- WORK REQUIRED: Return, from the material below, each line in which "ERRO" occurs.

- EXERCISE INPUT:
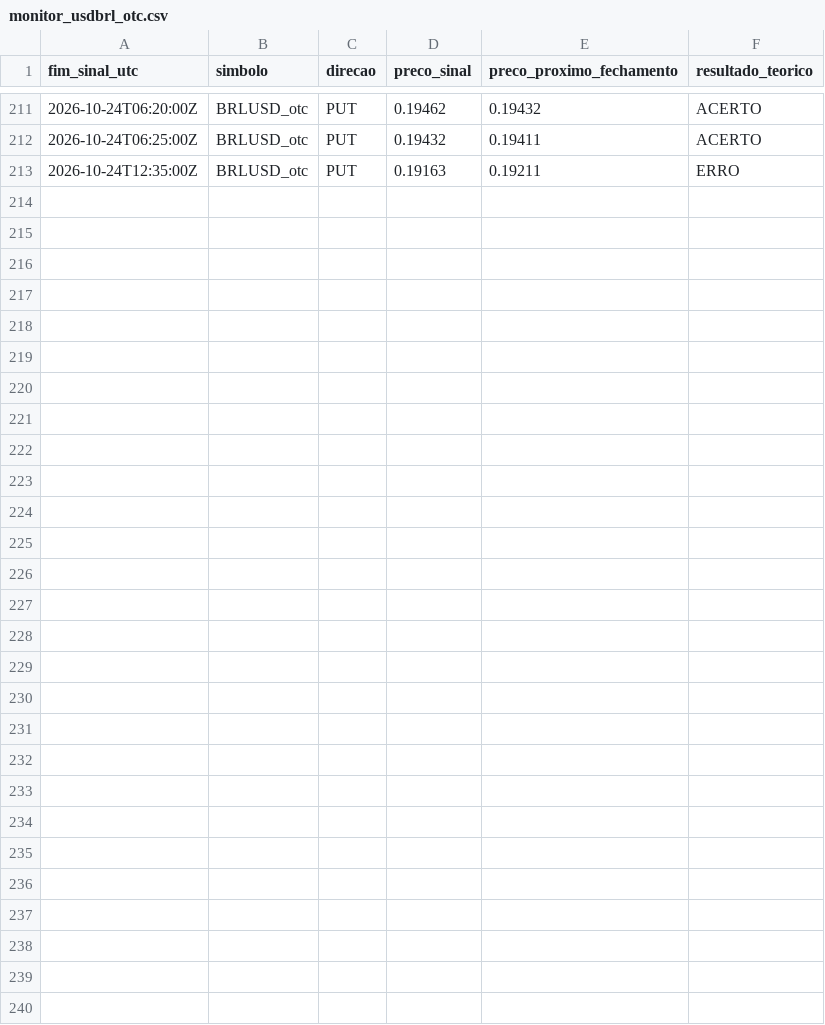
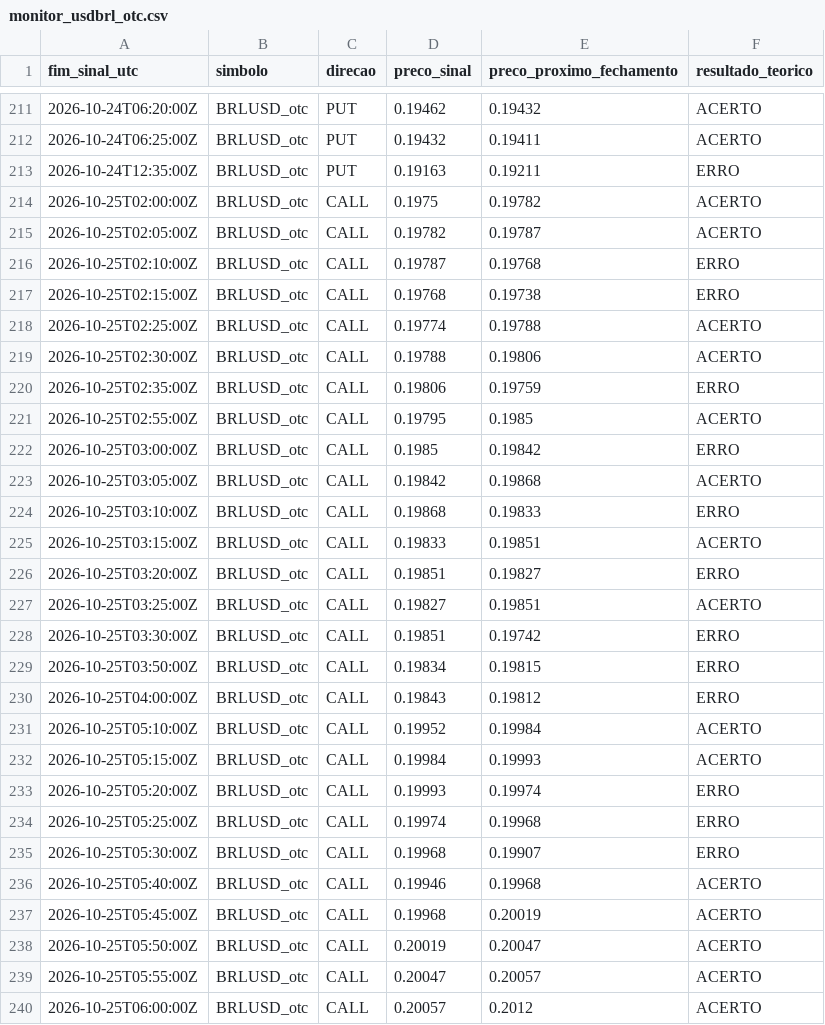
Before and after one commit to mateusteco/quotex-analisador, a CSV file: data/monitor_usdbrl_otc.csv, drawn as a sheet; only a part is shown, gaps mark what is left out; the diff names each change by its address in the sheet, - before the commit and + after, or states it on an @@ line.

```diff
--- a/data/monitor_usdbrl_otc.csv
+++ b/data/monitor_usdbrl_otc.csv
+row 214: 2026-10-25T02:00:00Z | BRLUSD_otc | CALL | 0.1975 | 0.19782 | ACERTO
+row 215: 2026-10-25T02:05:00Z | BRLUSD_otc | CALL | 0.19782 | 0.19787 | ACERTO
+row 216: 2026-10-25T02:10:00Z | BRLUSD_otc | CALL | 0.19787 | 0.19768 | ERRO
+row 217: 2026-10-25T02:15:00Z | BRLUSD_otc | CALL | 0.19768 | 0.19738 | ERRO
+row 218: 2026-10-25T02:25:00Z | BRLUSD_otc | CALL | 0.19774 | 0.19788 | ACERTO
+row 219: 2026-10-25T02:30:00Z | BRLUSD_otc | CALL | 0.19788 | 0.19806 | ACERTO
+row 220: 2026-10-25T02:35:00Z | BRLUSD_otc | CALL | 0.19806 | 0.19759 | ERRO
+row 221: 2026-10-25T02:55:00Z | BRLUSD_otc | CALL | 0.19795 | 0.1985 | ACERTO
+row 222: 2026-10-25T03:00:00Z | BRLUSD_otc | CALL | 0.1985 | 0.19842 | ERRO
+row 223: 2026-10-25T03:05:00Z | BRLUSD_otc | CALL | 0.19842 | 0.19868 | ACERTO
+row 224: 2026-10-25T03:10:00Z | BRLUSD_otc | CALL | 0.19868 | 0.19833 | ERRO
+row 225: 2026-10-25T03:15:00Z | BRLUSD_otc | CALL | 0.19833 | 0.19851 | ACERTO
+row 226: 2026-10-25T03:20:00Z | BRLUSD_otc | CALL | 0.19851 | 0.19827 | ERRO
+row 227: 2026-10-25T03:25:00Z | BRLUSD_otc | CALL | 0.19827 | 0.19851 | ACERTO
+row 228: 2026-10-25T03:30:00Z | BRLUSD_otc | CALL | 0.19851 | 0.19742 | ERRO
+row 229: 2026-10-25T03:50:00Z | BRLUSD_otc | CALL | 0.19834 | 0.19815 | ERRO
+row 230: 2026-10-25T04:00:00Z | BRLUSD_otc | CALL | 0.19843 | 0.19812 | ERRO
+row 231: 2026-10-25T05:10:00Z | BRLUSD_otc | CALL | 0.19952 | 0.19984 | ACERTO
+row 232: 2026-10-25T05:15:00Z | BRLUSD_otc | CALL | 0.19984 | 0.19993 | ACERTO
+row 233: 2026-10-25T05:20:00Z | BRLUSD_otc | CALL | 0.19993 | 0.19974 | ERRO
+row 234: 2026-10-25T05:25:00Z | BRLUSD_otc | CALL | 0.19974 | 0.19968 | ERRO
+row 235: 2026-10-25T05:30:00Z | BRLUSD_otc | CALL | 0.19968 | 0.19907 | ERRO
+row 236: 2026-10-25T05:40:00Z | BRLUSD_otc | CALL | 0.19946 | 0.19968 | ACERTO
+row 237: 2026-10-25T05:45:00Z | BRLUSD_otc | CALL | 0.19968 | 0.20019 | ACERTO
+row 238: 2026-10-25T05:50:00Z | BRLUSD_otc | CALL | 0.20019 | 0.20047 | ACERTO
+row 239: 2026-10-25T05:55:00Z | BRLUSD_otc | CALL | 0.20047 | 0.20057 | ACERTO
+row 240: 2026-10-25T06:00:00Z | BRLUSD_otc | CALL | 0.20057 | 0.2012 | ACERTO
```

- ANSWER FOR THE TASK:
+row 216: 2026-10-25T02:10:00Z | BRLUSD_otc | CALL | 0.19787 | 0.19768 | ERRO
+row 217: 2026-10-25T02:15:00Z | BRLUSD_otc | CALL | 0.19768 | 0.19738 | ERRO
+row 220: 2026-10-25T02:35:00Z | BRLUSD_otc | CALL | 0.19806 | 0.19759 | ERRO
+row 222: 2026-10-25T03:00:00Z | BRLUSD_otc | CALL | 0.1985 | 0.19842 | ERRO
+row 224: 2026-10-25T03:10:00Z | BRLUSD_otc | CALL | 0.19868 | 0.19833 | ERRO
+row 226: 2026-10-25T03:20:00Z | BRLUSD_otc | CALL | 0.19851 | 0.19827 | ERRO
+row 228: 2026-10-25T03:30:00Z | BRLUSD_otc | CALL | 0.19851 | 0.19742 | ERRO
+row 229: 2026-10-25T03:50:00Z | BRLUSD_otc | CALL | 0.19834 | 0.19815 | ERRO
+row 230: 2026-10-25T04:00:00Z | BRLUSD_otc | CALL | 0.19843 | 0.19812 | ERRO
+row 233: 2026-10-25T05:20:00Z | BRLUSD_otc | CALL | 0.19993 | 0.19974 | ERRO
+row 234: 2026-10-25T05:25:00Z | BRLUSD_otc | CALL | 0.19974 | 0.19968 | ERRO
+row 235: 2026-10-25T05:30:00Z | BRLUSD_otc | CALL | 0.19968 | 0.19907 | ERRO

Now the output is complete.